Water Conservation at Home
Kern County residents can do much to conserve water in their homes.
Here are some easy conservation tips:
- Turn off water when brushing your teeth.
- Don’t use the toilet as a trash can.
- Install a low-flow showerhead, then take only 5-minute showers or 3-inch baths.
- Replace your toilet with a water saving ultra-low flush model. This can save up to 14,000 gallons of water per year!
- Fix all leaky toilets, faucets and pipes.
- Flush toilets and use garbage disposals only when necessary.
- Turn off the water when shaving and lathering in the shower.
- Run only full loads in dishwashers and washing machines.
- Keep a pitcher of water in the refrigerator instead of running it at the tap until it cools.
- Use a brush and a bowl full of water, instead of running water over fruits and vegetables.
- If buying a new washing machine, buy a front loading washer; these use 1/3 less water than top loaders.
- Don’t over water garden plants and the lawn. Deep soak garden once weekly rather than sprinkle lightly several times a week.
- Water evening or morning to prevent rapid evaporation during heat of day.
- Plant drought-resistant plants in the yard.
- When you wash your car…use a bucket of water.
- Use a nozzle on your hose which can be shut off or adjusted to a fine spray.
- Use a broom or rake rather than a hose to remove leaves and debris from driveway, walk, patio, and pool decks.
- Cover swimming pool to slow down evaporation of water from it.
- Use a car wash which recycles water, or wash car at home.
- Wash your car with bucket, sponge, and a hose with a shut-off valve.
- Target water to plants that show signs of moisture stress. Plants will turn a gray-green color or wilt when they need water.
- Water the root zone of the plant instead of the foliage. This saves water and reduces diseases..
- Water deeply. Light, frequent watering causes shallow rooting and increases the need for water.
- Use drip irrigation and micro-sprays when possible. They use 30 to 50 percent less water than sprinklers.
- In-ground system users should have a regular system audit performed by a professional who will inspect for leaks and other problems and recommend new water-saving equipment. Rain sensors, soil moisture sensors, evapotranspiration controllers and new efficient rotors and spray heads are examples of new technologies.
Put the “right” plants in the “right” places
- Select plants carefully. Read the plant tag, it tells you the amount of sunlight and water the plants needs as well as the recommended soil conditions.

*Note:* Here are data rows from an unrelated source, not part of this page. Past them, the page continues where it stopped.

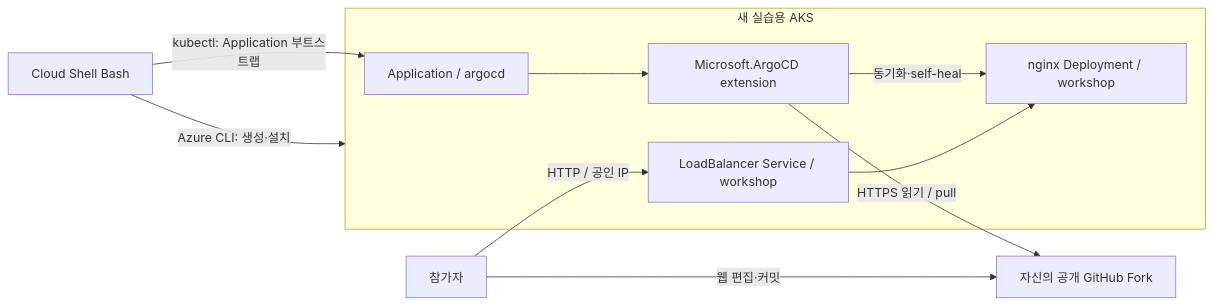
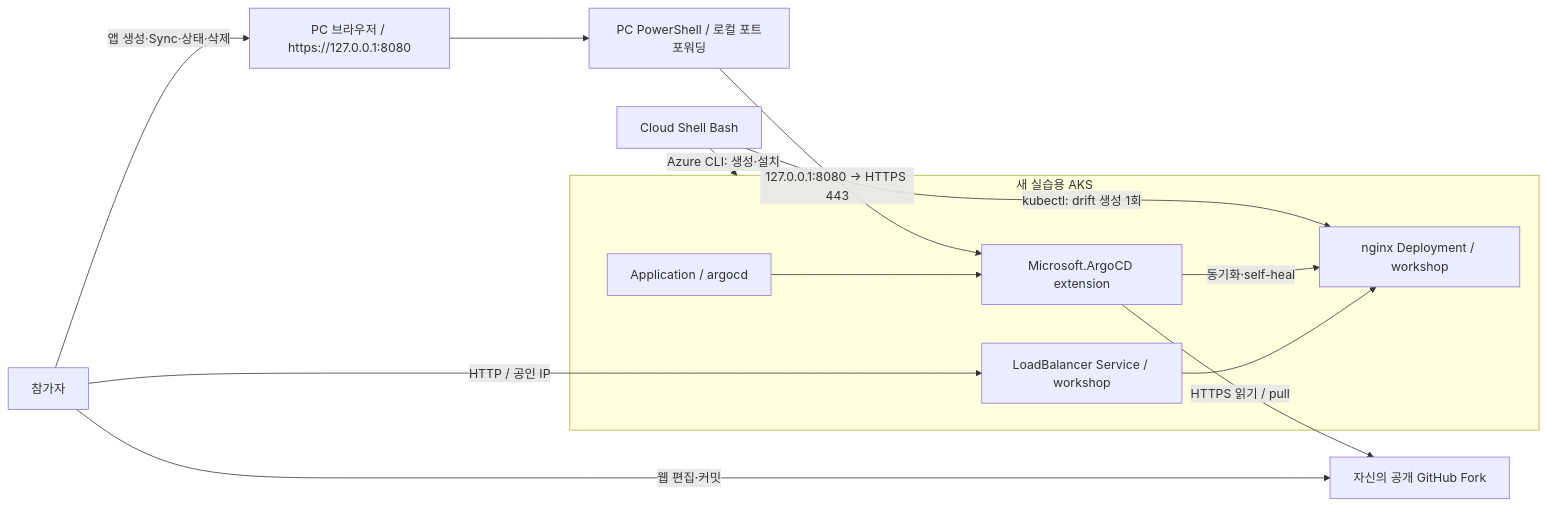
Before and after one commit to freeman9844/aks-argo-test-01: the diagram in README.md, drawn with Mermaid. The commit also changed other lines of this file and 2 other files, not shown here.

````diff
--- a/README.md
+++ b/README.md
@@ -25,17 +25,20 @@
 ```mermaid
 flowchart LR
   person["참가자"] -->|"웹 편집·커밋"| git["자신의 공개 GitHub Fork"]
+  person -->|"앱 생성·Sync·상태·삭제"| ui["PC 브라우저 / https://127.0.0.1:8080"]
+  ui --> forward["PC PowerShell / 로컬 포트포워딩"]
+  forward -->|"127.0.0.1:8080 → HTTPS 443"| argo
   shell["Cloud Shell Bash"] -->|"Azure CLI: 생성·설치"| aks
-  shell -->|"kubectl: Application 부트스트랩"| app
+  shell -->|"kubectl: drift 생성 1회"| deploy
   subgraph aks["새 실습용 AKS"]
     argo["Microsoft.ArgoCD extension"]
     app["Application / argocd"]
     deploy["nginx Deployment / workshop"]
     svc["LoadBalancer Service / workshop"]
     app --> argo
     argo -->|"동기화·self-heal"| deploy
     svc --> deploy
   end
   argo -->|"HTTPS 읽기 / pull"| git
   person -->|"HTTP / 공인 IP"| svc
 ```
````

- Plants that require partial shade do best on eastern exposures where they are shaded from the hot afternoon sun.Consider the slope and drainage patterns of the site. Plant moisture-loving plants at the base of slopes where they can take advantage of natural drainage.
- Group plants in the landscape according to their water need: high, medium or low. This will result in more efficient irrigation.
- Calculate your water footprint
- Home landscaping tips in this article from the Kern County-UC Cooperative Extension office
- Hundreds of water saving tips at Save Our Water
- Sunset Magazine’s plant finder, a guide for gardeners who want to be water efficient
- 100 ways to conserve – a website dedicated to water conservation
- How to Conserve Water in the Bathroom – a home improvement site with great water saving tips
- Conserving Water on a Road Trip
- Gardening and Water Conservation
Agriculture Water Conservation
Kern County farmers, like others in California, use efficient and conservation-focused irrigation practices whenever possible. Because farm water is a high cost for farmers, they utilize every drop of water so that none is wasted.
Some of the ways farmers conserve water is to use drip and micro-sprinkler irrigation systems which concentrate water directly where it is needed for the crop. Crop land is also laser-leveled so that there are no low spots in the field where water can puddle. Many irrigation systems are also automated so that a precise amount of water is applied, and increasingly, farmers are installing solar equipment to power irrigation systems.